TASK TO COMPLETE »
From the records below, copy each line that has the word "fixes" in it.

SUPPLIED MATERIAL »
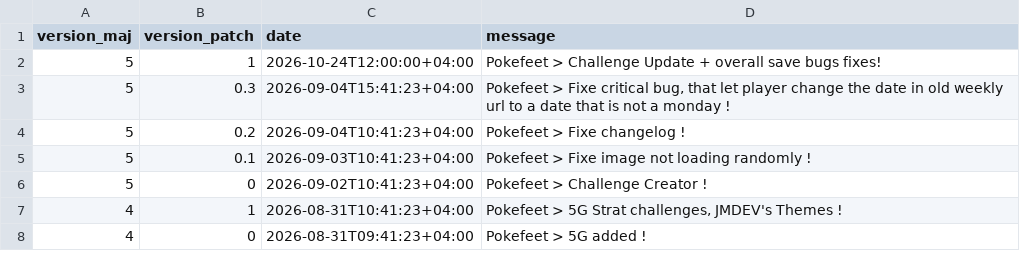
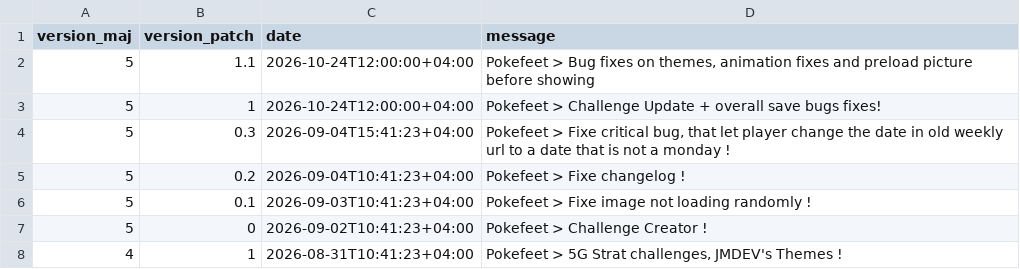
Before and after one commit to MythMega/mythmega.github.io, a CSV file: projets/pokefeet/data/pokefeet_commits.csv, drawn as a sheet; only a part is shown; the shorter side is filled out with more unchanged rows.

```diff
--- a/projets/pokefeet/data/pokefeet_commits.csv
+++ b/projets/pokefeet/data/pokefeet_commits.csv
@@ -1,2 +1,3 @@
 version_maj;version_patch;date;message
+5;1.1;2026-10-24T12:00:00+04:00;Pokefeet > Bug fixes on themes, animation fixes and preload picture before showing
 5;1;2026-10-24T12:00:00+04:00;Pokefeet > Challenge Update + overall save bugs fixes!
```
Also changed, not shown: 59 other files.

OUTPUT »
+5;1.1;2026-10-24T12:00:00+04:00;Pokefeet > Bug fixes on themes, animation fixes and preload picture before showing
 5;1;2026-10-24T12:00:00+04:00;Pokefeet > Challenge Update + overall save bugs fixes!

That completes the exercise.